“To the minority shareholders, this structural distancing, by the creation of a separate regulatory subsidiary comprised of a board whose majority will be independent of Bursa, will make a positive difference to ensuring a fair and orderly market.”
It is worth noting that other regulatory models have been adopted by stock exchanges the world over. In 2000, for example, the London Stock Exchange (LSE) had its regulatory functions for listing transferred to the UK Listing Authority, which is a division of the country’s Financial Conduct Authority. But the LSE continues to be responsible for the monitoring of trading compliance.
Meanwhile, the Australian Securities Exchange, Hong Kong Exchanges and Clearing Ltd as well as the New York Stock Exchange have an oversight committee comprised mainly of independent directors who oversee regulation and conflicts.
“I think it is good that Bursa has decided to implement this now. But for me, I would have liked to see Bursa adopt the LSE model — a regulatory body that is totally independent of the exchange. Ideally, there should be minimum link between Bursa and its regulatory functions in order for it to be more independent,” says Lya Rahman, adviser to the Institutional Investors Council Malaysia.
Meanwhile, funding for the proposed regulatory subsidiary will come from Bursa. Syed Zaid says Bursa will remain accountable to the SC to ensure that the regulatory subsidiary is allocated sufficient financial and human resources to enable it to discharge its functions effectively.
Devanesan opines that there is no one right answer to the choice of structure as it would depend on many local factors, including the capital market’s maturity and its ecosystem.
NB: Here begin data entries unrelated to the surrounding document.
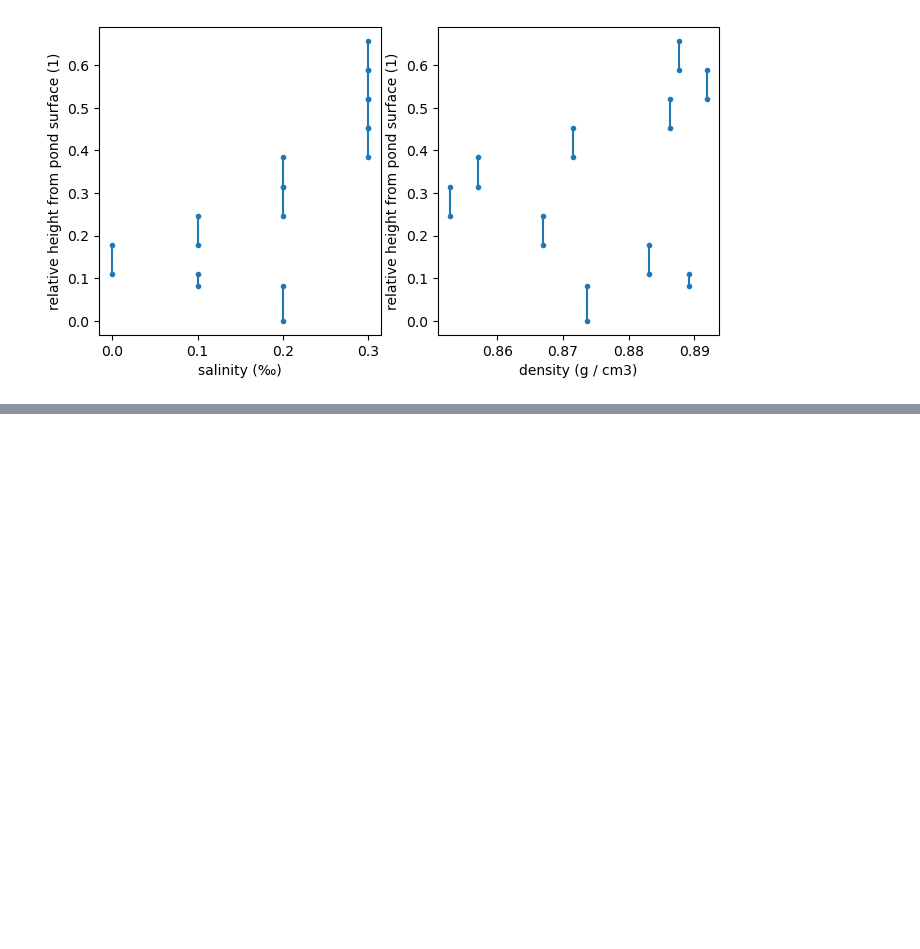
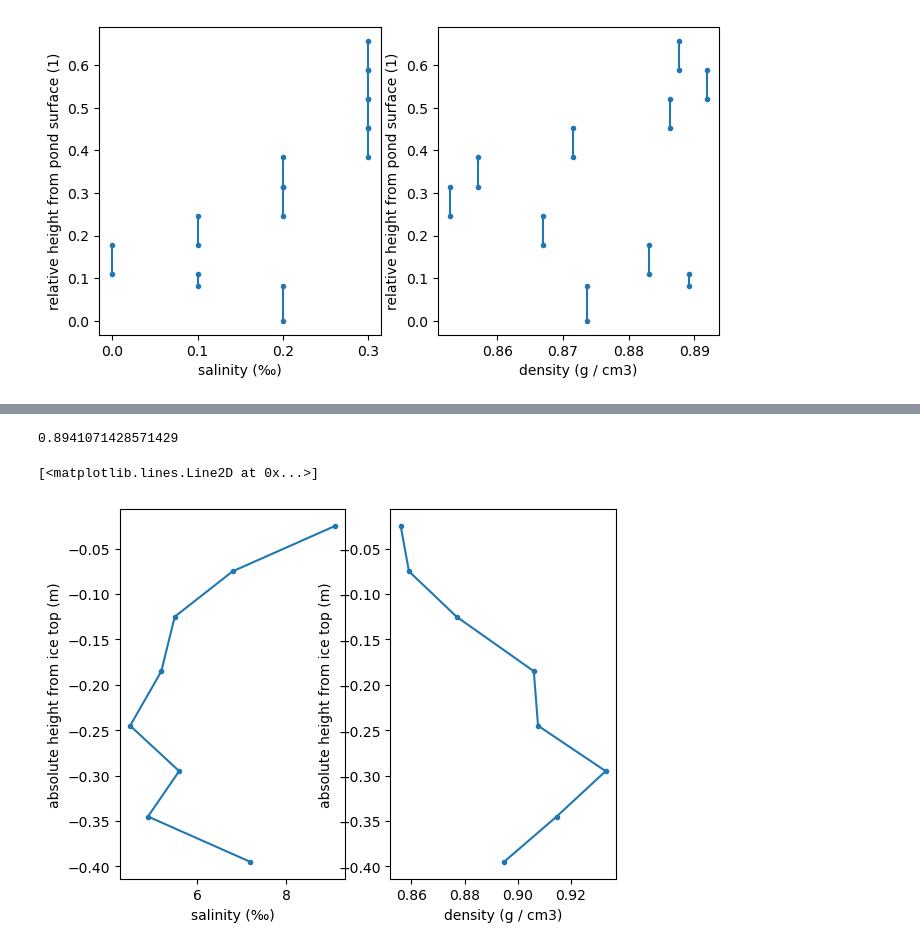
Before and after one commit to davidclemenssewall/contrasts, a Jupyter notebook: contrasts_pond_core_properties.ipynb, the cells around one changed output, grey strips where cells are left out. Cells and saved outputs as stored; diff of their text form; code cells hidden in the pictures; blank space fills up the shorter version.

```diff
--- a/contrasts_pond_core_properties.ipynb
+++ b/contrasts_pond_core_properties.ipynb
@@ -958,3 +1586,14 @@ self.plot_profile(ax, variable, z_ref=z_ref, z_scale=z_scale, kind=kind,
 # %% [output]
 <matplotlib.collections.LineCollection at 0x...>
 [figure]
+# %%
+## Explore loading mosaic data
+
+# Paths
+mos_data_root = os.path.join('..', '..', 'mosaic', 'data')
+
+mos_fyi_filename = 'MOSAiC_MCS_FYI_sea_ice_nutrients.tab'
+mos_syi_filename = 'MOSAiC_MCS_SYI_sea_ice_nutrients.tab'
+
+df_mos_fyi = pd.read_table(os.path.join(mos_data_root, mos_fyi_filename), skiprows=101)
+df_mos_syi = pd.read_table(os.path.join(mos_data_root, mos_syi_filename), skiprows=98)
@@ -960,0 +1616,5 @@ self.plot_profile(ax, variable, z_ref=z_ref, z_scale=z_scale, kind=kind,
+# %%
+station = 'MOSAiC_SYI'
+visit = 'PS122/1_5-78'#PS122/1_5-3'
+file_path = os.path.join(mos_data_root, mos_syi_filename)
+test = MosaicCore(station, visit, file_path)
@@ -960,0 +1643,4 @@ self.plot_profile(ax, variable, z_ref=z_ref, z_scale=z_scale, kind=kind,
+# %%
+test.load_salinity()
+# %%
+test.load_density()
@@ -960,0 +1668,13 @@ self.plot_profile(ax, variable, z_ref=z_ref, z_scale=z_scale, kind=kind,
+# %%
+test.bulk_property('density')
+# %% [output]
+0.8941071428571429
+# %%
+f, axs = plt.subplots(1, 2)
+
+test.plot_profile(axs[0], 'salinity')
+
+test.plot_profile(axs[1], 'density')
+# %% [output]
+[<matplotlib.lines.Line2D at 0x...>]
+[figure, added]
```
Also changed, not shown: parts of 34 cells of this notebook.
“Under the proposed structure, it is incumbent upon Bursa to allocate sufficient financial and human resources to enable Bursa RegSub to discharge its regulatory functions effectively and for these reasons, some exchanges prefer the nexus offered by a ‘subsidiary’ structure and adopt it.
“Other exchanges may not view such nexus as important enough for their capital market, perhaps due to their capital market’s maturity and ecosystem and prefer a standalone structure,” he explains.
Lya says it is too early to tell how this structure will turn out, given that the operational details of the subsidiary have not been disclosed yet. Nevertheless, she hopes Bursa will adopt best practices from other countries, for example Singapore, which has already set up a regulatory subsidiary.
“I hope we can learn from Singapore and not repeat its mistakes. Nevertheless, I have to commend Bursa. Even before this separation of roles, it improved its enforcement and monitoring functions.
“My hope is that we can see even more of this and that the regulatory subsidiary will be independent and focus on its task and not the bottom line of the listed entity,” she adds.
Devanesan too wants to see more independent regulatory functions that are “without fear or favour” as the structure provides for the regulatory operation to report to a board that is independent of Bursa.
“Previously, both the regulatory and commercial operations reported to the same board, making it a challenge for it to manage the perception of conflict of interest,” he remarks.